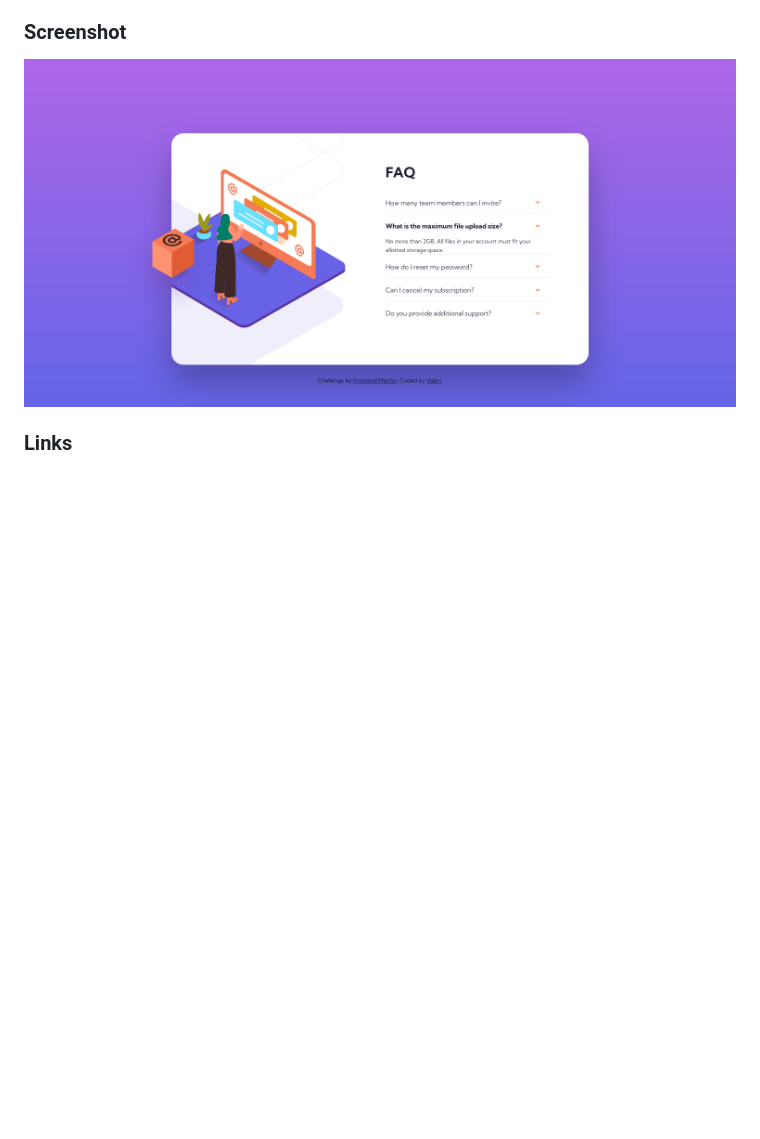
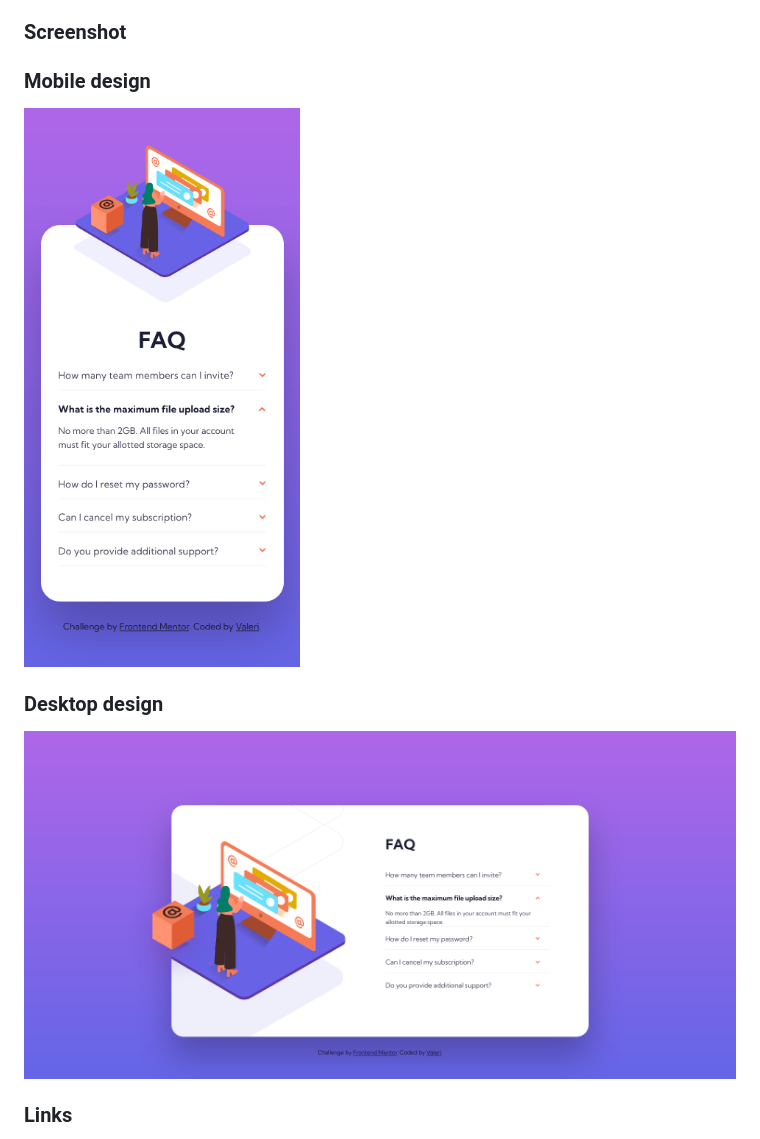
Before and after one commit to Valeri85/FAQ-accordion-card, a Markdown page: README.md, the part around the change. GitHub-like rendering; pictures changed too: screenshot-mobile.png (added); blank space fills up the shorter version.

Commit message:
Update screenshots

```diff
--- a/README.md
+++ b/README.md
@@ -25,7 +25,13 @@ Users should be able to:
 
 ### Screenshot
 
-![](./screenshot.png)
+### Mobile design
+
+![](./screenshot-mobile.png)
+
+### Desktop design
+
+![](./screenshot-desktop.png)
 
 ### Links
 
```
Also changed, not shown: screenshot-desktop.png (renamed from screenshot.png).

> _Activity_
If a line in the entries above contains "changed", it counts toward the total; give only that total.

> _Final answer_
2